January 19, 2016 2015-112
The Governor of California
President pro Tempore of the Senate
Speaker of the Assembly
Sacramento, California 95814
Dear Governor and Legislative Leaders:
As requested by the Joint Legislative Audit Committee, the California State Auditor presents this audit report concerning special education mental health services provided to students through individualized education programs (IEPs). Provisions of Assembly Bill 114 (AB 114)—which took effect in July 2011—transferred the responsibility for providing these services from county mental health departments to local educational agencies (LEAs).
This report concludes that in some cases LEAs removed mental health services from student IEPs because of AB 114 and that the California Department of Education (Education) and LEAs have not analyzed whether the mental health services provided since AB 114 took effect have benefited students.

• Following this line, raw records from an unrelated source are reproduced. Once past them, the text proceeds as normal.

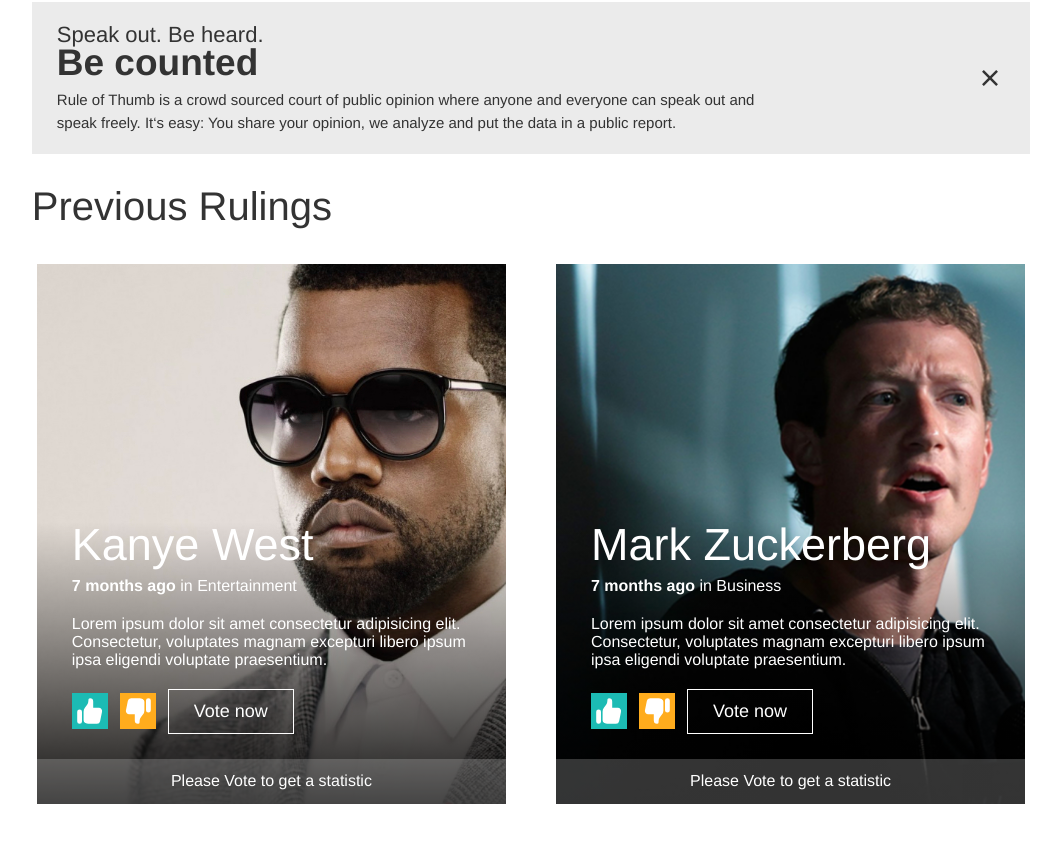
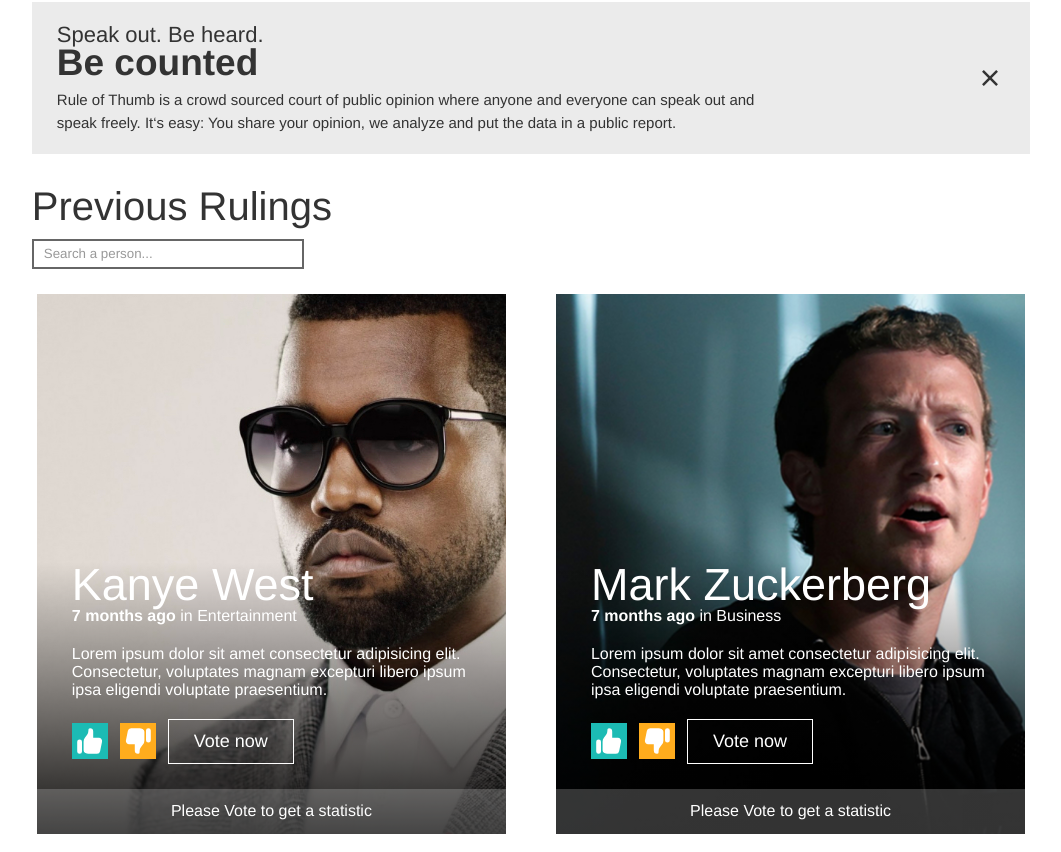
Before and after one commit to dguerrac/thumbs-test, a React (Create React App) app: page / in a window 1280 px wide. Shown: the part 828-1680 px from the top of the page, without its empty margins (109-1170 px from the left). Built offline with nearby package versions, Linux system fonts and the light colour scheme.

Commit message:
adding search filter

```diff
--- a/src/components/Character/Character.jsx
+++ b/src/components/Character/Character.jsx
@@ -68,6 +68,7 @@
     					return (
     						<button
     							key={index}
+                  ariaLabel={'thumb'}
     							className={`body__vote_thumbs body__vote_thumbs--${index} ${tab === index && 'active-thumb'}`}
     							onClick={() => setTab(index)}
     						>
--- a/src/components/Character/Character.scss
+++ b/src/components/Character/Character.scss
@@ -29,7 +29,6 @@
     		width: 32px;
     		height: 32px;
     		padding: 2px;
-    		margin-top: -10px;
     		font-size: 32px;
     		color: #fff;
     	}
--- a/src/components/Description/Description.jsx
+++ b/src/components/Description/Description.jsx
@@ -19,7 +19,7 @@
     			</p>
     		</div>
     	</div>
-  		<button onClick={() => setShowDescription(!showDescription)}><RiCloseLine/></button>
+  		<button ariaLabel={'close description'} onClick={() => setShowDescription(!showDescription)}><RiCloseLine/></button>
     </section>
   );
 }
--- a/src/components/Navbar/Navbar.jsx
+++ b/src/components/Navbar/Navbar.jsx
@@ -20,14 +20,14 @@
           </NavLink>
         </h1>
         {width < 768 && (
-          <button className={'header__title_button'} onClick={handleShowNav}>
+          <button ariaLabel={'menu hamburguer'} className={'header__title_button'} onClick={handleShowNav}>
             <AiOutlineMenu/>
           </button>
         )}
       </div>
       <nav className={`header__nav ${showNav && 'show-nav'}`}>
         { width < 768 && (
-          <button className={'header__nav_button'} onClick={handleShowNav}>
+          <button ariaLabel={'close nav'} className={'header__nav_button'} onClick={handleShowNav}>
             <FiChevronRight/>
           </button>
         )}
--- a/src/components/RulingsList/RulingsList.jsx
+++ b/src/components/RulingsList/RulingsList.jsx
@@ -9,9 +9,23 @@
 	const [data, setData] = useState(() =>
       JSON.parse(localStorage.getItem('rulingsList')) || rulingsList
     );
+  const [filtered, setFiltered] = useState([]);
+  const [query, setQuery] = useState('');
+
   useEffect(() => {
     localStorage.setItem('rulingsList', JSON.stringify(data))
-  }, [data])
+  }, [data]);
+
+  useEffect(() => {
+    let temporal = data;
+    if (!!query) {
+      temporal = data.filter(person => {
+        const { name } = { ...person };
+        return `${name}`.toLowerCase().includes(query.toLowerCase());
+    });
+    }
+    setFiltered(temporal);
+  }, [data, query]);
 
 	const handleUpdateData = (id, thumb) => {
 
@@ -28,9 +42,19 @@
 
   return (
     <section className={'rulings-list-container'}>
-    	<h2>Previous Rulings</h2>
+      <div className={'rulings-list-container__search'}>
+        <label htmlFor={'search'} className={'rulings-list-container__search_label'}>Previous Rulings</label>
+        <input
+          className={'rulings-list-container__search_input'}
+          id={'search'}
+          type={'text'}
+          onChange={e => setQuery(e.target.value)}
+          value={query}
+          placeholder={'Search a person...'}
+        />
+      </div>
     	<div className={'rulings-list-container__list'}>
-    		{(data || []).map((character, index) => {
+    		{(filtered || []).map((character, index) => {
     			return (
     				<Character key={index} character={character} handleUpdateData={handleUpdateData}/>
     			)
--- a/src/components/RulingsList/RulingsList.scss
+++ b/src/components/RulingsList/RulingsList.scss
@@ -1,5 +1,28 @@
 .rulings-list-container {
 	width: 100%;
+	&__search {
+		display: flex;
+		flex-direction: column;
+		align-items: flex-start;
+		@media (max-width: 1024px) {
+			align-items: center;
+		}
+		&_label {
+			font-size: 40px;
+			font-weight: lighter;
+			margin-bottom: 10px;
+		}
+		&_input {
+			width: 272px;
+			height: 30px;
+			padding: 0 10px;
+			border: 2px solid #666;
+			outline: none;
+			&::placeholder {
+				color: #999;
+			}
+		}
+	}
 	&__list {
 		display: flex;
     flex-wrap: wrap;
@@ -9,9 +32,4 @@
     	align-items: center;
     }
 	}
-	h2 {
-		font-size: 40px;
-		font-weight: lighter;
-		margin-bottom: 10px;
-	}
 }
```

Education administers the State’s special education program through special education local plan areas (SELPAs), which are regional entities comprised of one or more LEAs. We reviewed student records across four SELPAs and found that LEAs removed mental health services from some students IEPs because of AB 114, and for other students we found that LEAs could not explain why services were removed from IEPs. Education has not conducted an analysis of the educational outcomes of the students who receive mental health services to determine whether the services are assisting students in accessing their education. This type of analysis is critical to determining whether the closer connection between these services and educational outcomes that some expected would occur has actually resulted in improved outcomes for students receiving these mental health services.
Another expectation at the time the Legislature approved AB 114 was that the transfer in responsibility for mental health services would result in a cost savings for providing those services. However, Education has not required LEAs to track their costs to provide the mental health services in student IEPs and, as a result, none of the LEAs we visited could report the total amount they spent to provide these services. We also found that, if county mental health departments use LEAs as contracted providers, the LEAs could access additional funding for mental health services through the California Medical Assistance Program. As a result, we recommend that the Legislature amend state law to require all county mental health departments to contract with LEAs in their county so that the State can maximize the funding for LEAs to provide mental health services.
ELAINE M. HOWLE, CPA